I advise you to see your adviser

Academic advisers encourage students and make sense of a bureaucratic University.

Nora Leinen
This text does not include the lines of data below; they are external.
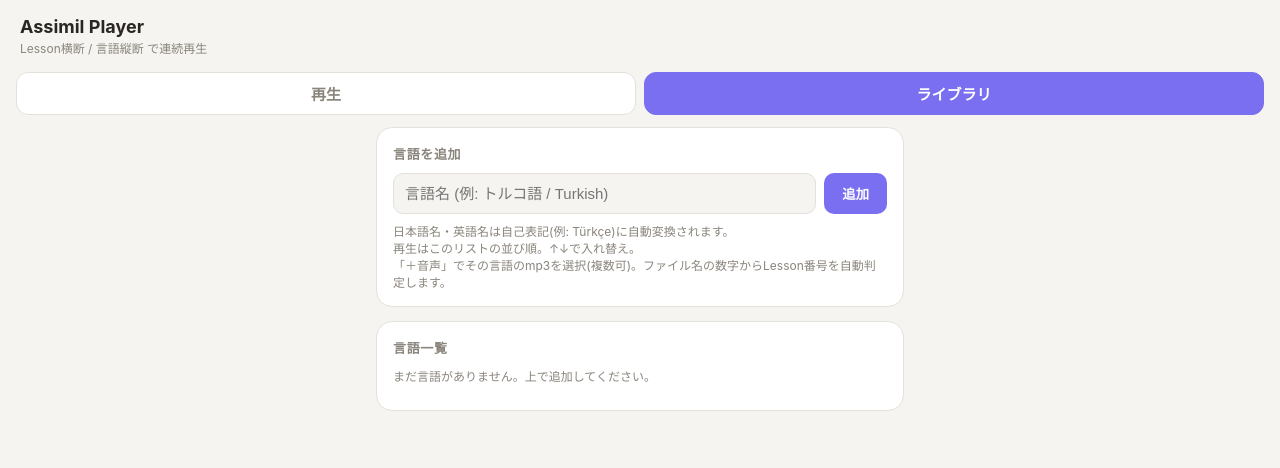
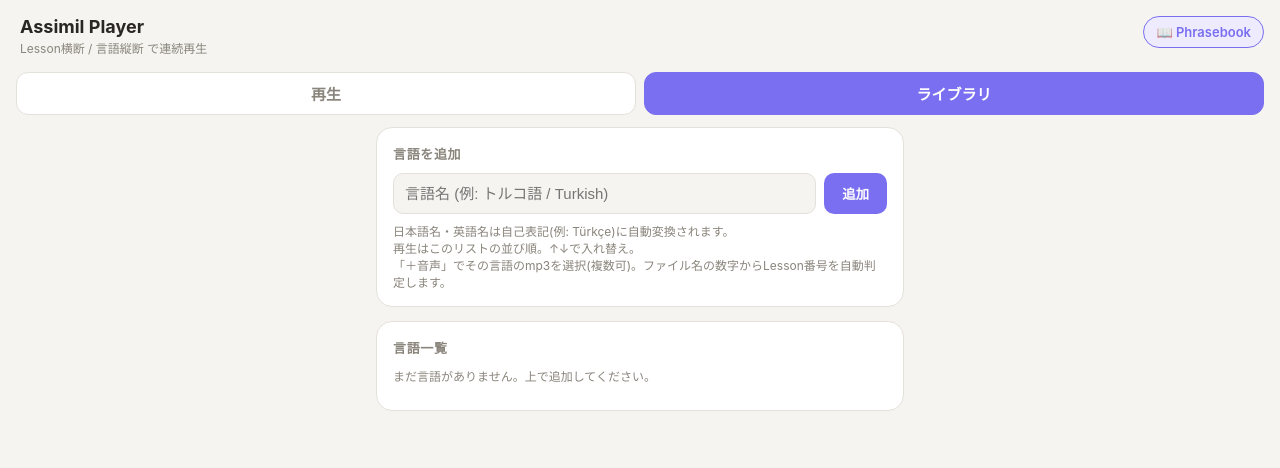
Before and after one commit to maylanguagesstudio04071004-prog/assimil-player, a plain HTML site: page index.html in a window 1280 px wide. Drawn offline with Linux system fonts and the light colour scheme.

Commit message:
Add files via upload

```diff
--- a/index.html
+++ b/index.html
@@ -21,8 +21,11 @@
 *{box-sizing:border-box; -webkit-tap-highlight-color:transparent}
 body{margin:0; font-family:-apple-system,BlinkMacSystemFont,"Hiragino Sans",sans-serif;
   background:var(--bg); color:var(--text); padding-bottom:env(safe-area-inset-bottom)}
-header{padding:16px 20px 4px; font-size:18px; font-weight:700}
+header{padding:16px 20px 4px; font-size:18px; font-weight:700; position:relative}
 header small{display:block; font-weight:400; color:var(--sub); font-size:12px; margin-top:2px}
+header .hlink{position:absolute; right:16px; top:16px; font-size:13px; font-weight:600;
+  color:var(--accent); text-decoration:none; padding:7px 12px; border:1px solid var(--accent);
+  border-radius:16px; background:var(--accent-soft)}
 .tabs{display:flex; gap:8px; padding:12px 16px}
 .tabs button{flex:1; padding:10px; border:1px solid var(--border); background:var(--card);
   color:var(--sub); border-radius:12px; font-size:15px; font-weight:600}
@@ -100,7 +103,7 @@ button{font-family:inherit; cursor:pointer; border:none}
 </style>
 </head>
 <body>
-<header>Assimil Player<small>Lesson横断 / 言語縦断 で連続再生</small></header>
+<header>Assimil Player<small>Lesson横断 / 言語縦断 で連続再生</small><a class="hlink" href="./assimil-phrasebook.html">📖 Phrasebook</a></header>
 
 <div class="tabs">
   <button id="tabPlay" class="on">再生</button>
@@ -323,7 +326,7 @@ function renderLangSelect(){
     const ls = lessonsOf(l.name);
     const o = document.createElement('option');
     o.value = l.name;
-    o.textContent = l.name;
+    o.textContent = l.name + ' (' + ls.length + '本 L' + ls[0] + '–L' + ls[ls.length - 1] + ')';
     sel.appendChild(o);
   });
   if (withAudio.some(l => l.name === prev)) sel.value = prev;
```
Also changed, not shown: assimil-phrasebook.html (+5 -2 lines).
Advising may be where students at the University of Minnesota experience the most direct kind of service and where the product of our educational expenses are displayed for us. Classes can have up to 250 students at a time, teachers may be focused on research and your friends will most likely be in different majors, if not different colleges. But for up to 30 minutes once or twice a semester, we sit down, look someone in the eye and talk about our education. Advising is important to what encompasses a quality education. What weâÄôre paying for includes someone other than ourselves who is personally invested in our future and cares whether we graduate. The question is: Are we getting our moneyâÄôs worth? It seems that while there are still some issues, overall satisfaction with advising is pretty good. The major issues that persist include lack of interdisciplinary knowledge by advisers, lack of communication between college and department advisers and the feeling that advisers are not personally committed. The College of Liberal Arts is focused on building more personal relationships between students and advisers with programs like advisee tracking through the new Enrollment Tracking System, Les Opatz, assistant director of advising for CLA Student Services, said. ETS has helped advisers stay on top of their adviseesâÄô academic decisions, like if a student drops a class or fails to register for certain classes. By combining several different data sources, advisers can now easily be aware of their studentsâÄô activities âÄî or inactivity, depending on the situation. Also, CLA in particular is focused on keeping students with the same adviser from orientation through graduation. However, Opatz said it is sometimes not possible, especially in the case of a student switching colleges. Despite the emphasis placed on personal contact and investment in advising departments, students still feel that advisers donâÄôt have a personal grasp on their educations. âÄúTheyâÄôre really nice people, and you can have a real conversation with them,âÄù Daniel Levine, a second-year biomedical engineering student, said. âÄúBut they only know me for five minutes.âÄù Levine expressed that although his adviser was aware of his grades or the classes he had taken, they had little to no idea about his personal strengths or interests. Levine is thinking about switching majors. He knows he doesnâÄôt want to be in IT anymore, but he doesnâÄôt know where he wants to transfer or what major he wants to switch to. Levine said he found a binder in the Career and Community Learning Center Resource Room in Johnston Hall called âÄúWhat Can I Do with a Major In … ?âÄù the most helpful resource so far in his major quest. However, Levine wishes his adviser, who is currently in the IT school, had mentioned the information in the binders or had pointed him in that direction. The adviserâÄôs inaction could be due to the fact that the binders are focused on and issued by CLA, not IT. Maddie Poppke, a third-year English major, said she wishes there was more communication between colleges and departments. When she experiences a hold on her account, she isnâÄôt always sure which adviser she has to see to clear the hold. Poppke, who is trying to switch to pre-dental hygiene, feels that her advisers didnâÄôt provide any information she couldnâÄôt have found herself. âÄúThe people I met with didnâÄôt give me any new perspective or advice or counseling,âÄù said Poppke. And she may have a point. Almost all of the information about major requirements, graduation requirements, major and department course offerings can be found online or in supplemental materials put out by the advising departments. So when the information is easily accessible and a data system exists that can track student progress and flag problems, what is left for the adviser to do? All of these technological and supplementary resources beg the question, is the adviser really necessary? Despite an overload of students, which can reach upward of 400 per adviser, Opatz said, and despite the sometimes generic nature of the information, even assuming increasingly independent college students, the answer is yes. If youâÄôve known that you have wanted to be a nurse since you were 3, advisers still serve a purpose: confidence. The University is a huge place, larger than many of the hometowns students come from. The sheer size coupled with the amount of choices can be daunting, especially because the University is constantly changing policies, introducing initiatives and enhancing its programs. Sometimes itâÄôs good to hear that you need to step up and take some more classes if youâÄôre running behind, and sometimes itâÄôs just good to hear youâÄôre doing all right. And sometimes itâÄôs good to know someone âÄî anyone besides yourself âÄî is invested in your education. Nora Leinen welcomes comments at [email protected]